Although Susya has been under constant threat of destruction for years, the State Department is now warning Israel that any demolitions in this tiny village in the West Bank would be considered a provocation.
While the Iran nuclear deal captured most of the attention and highlighted continued tensions in the U.S.-Israeli relationship this week, the tiny rural Palestinian village of Susya also managed to get the U.S. State Department’s attention. Israel has indicated that it plans to demolish parts of the West Bank village after Ramadan, which officially ended Friday, or after the current Muslim holiday of Eid el-Fitr.
According to Susya resident Nasser Nawaj’ah, who is also a B’Tselem researcher, the Israeli army’s Civil Administration (the military government in the West Bank) notified residents of its intention to demolish about half of the village’s structures once the month of Ramadan is over: 10 residential homes, a clinic, eight animal shelters, 12 storerooms and outhouses. A High Court petition appealing the demolitions and a plan to expel Susya’s residents is only scheduled for August 3.

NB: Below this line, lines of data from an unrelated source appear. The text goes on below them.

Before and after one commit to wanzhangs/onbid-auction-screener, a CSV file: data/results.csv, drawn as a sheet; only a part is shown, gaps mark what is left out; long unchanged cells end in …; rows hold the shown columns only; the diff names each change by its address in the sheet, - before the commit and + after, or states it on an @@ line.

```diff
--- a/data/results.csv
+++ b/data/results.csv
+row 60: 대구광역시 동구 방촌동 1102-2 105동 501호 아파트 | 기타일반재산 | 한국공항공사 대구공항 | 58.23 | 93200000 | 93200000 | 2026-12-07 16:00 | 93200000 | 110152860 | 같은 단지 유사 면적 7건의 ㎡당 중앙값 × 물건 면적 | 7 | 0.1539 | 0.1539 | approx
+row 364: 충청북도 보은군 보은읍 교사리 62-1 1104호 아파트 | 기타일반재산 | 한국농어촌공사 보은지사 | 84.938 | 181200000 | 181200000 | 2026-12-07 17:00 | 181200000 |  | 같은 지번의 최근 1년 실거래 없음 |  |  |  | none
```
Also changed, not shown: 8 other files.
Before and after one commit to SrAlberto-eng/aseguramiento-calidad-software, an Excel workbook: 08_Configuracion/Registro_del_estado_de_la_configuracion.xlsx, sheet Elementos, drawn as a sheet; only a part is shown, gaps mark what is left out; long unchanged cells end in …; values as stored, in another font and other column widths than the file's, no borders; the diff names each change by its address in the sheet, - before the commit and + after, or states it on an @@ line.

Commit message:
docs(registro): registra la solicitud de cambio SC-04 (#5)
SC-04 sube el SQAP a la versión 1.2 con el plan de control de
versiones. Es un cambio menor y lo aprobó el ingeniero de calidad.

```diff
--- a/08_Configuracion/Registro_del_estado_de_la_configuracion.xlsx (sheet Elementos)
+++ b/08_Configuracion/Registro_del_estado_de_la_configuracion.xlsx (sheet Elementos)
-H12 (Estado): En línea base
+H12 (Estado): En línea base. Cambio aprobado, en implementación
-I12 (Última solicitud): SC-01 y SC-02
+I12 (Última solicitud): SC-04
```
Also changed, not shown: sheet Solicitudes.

Asked about the situation, U.S. State Department spokesperson John Kirby said on Thursday:
We’re closely following developments in the village of Susya in the West Bank, and we strongly urge the Israeli authorities to refrain from carrying out any demolitions in the village. Demolition of this Palestinian village or of parts of it, and evictions of Palestinians from their homes would be harmful and provocative.
Such actions have an impact beyond those individuals and families who are evicted. We are concerned that the demolition of this village may worsen the atmosphere for a peaceful resolution and would set a damaging standard for displacement and land confiscation, particularly given settlement-related activity in the area.
We urge Israeli authorities to work with the residents of the village to finalize a plan for the village that addresses the residents’ humanitarian needs.
While it is significant that the State Department warned Israel against moving forward with demolition, Israel has already, many times over, “set a damaging standard for displacement and land confiscation,” and the Obama administration has done nothing about it. Al Araqib, an “unrecognized” Bedouin village inside Israel proper, whose residents are full Israeli citizens, has not to my knowledge received the same kind of attention from Washington.
The only reason that Susya has is that its demolition would constitute another step in Israel’s de facto annexation of Area C (more than 60 percent of the West Bank) and forcible transfer of Palestinians, precluding the inclusion of Area C into what is supported to be part of a future Palestinian state.
Israeli activists have organized a constant presence in the village as of Friday in solidarity with the people of Susya and to document any actions by Israeli forces. There are also currently petitions circulating in Israel and among Jewish Voice for Peace supporters in the U.S. demanding Israel abort its plan.
Decades of struggle and a history of dispossession
Israel first expelled Susya’s residents from their land in 1986 in order to build a Jewish settlement of the same name, and to establish an archaeological site on top of the Palestinian village. The displaced Palestinians moved the village to their adjacent agricultural lands and have been fighting to subsist there ever since.
The Israeli army, however, never gave Susya’s residents permission to build their homes on the current location. Susya is located in the south Hebron Hills, in Area C of the West Bank, which according to the Oslo Accords is under full Israeli control.
The reason Palestinians in the south Hebron Hills build illegally is because Israeli authorities systematically refuse to grant them building permits or recognize any planning rights. The Israeli army rejects 90 percent of Palestinian planning requests in Area C, and most villages in the area face almost identical restrictions and demolition threats. Settlements for Jewish Israelis, however, continuously pop up in the area.
Last May, the High Court of Justice gave the state the green light to destroy the village at any moment by refusing to issue an injunction until an appeal is heard.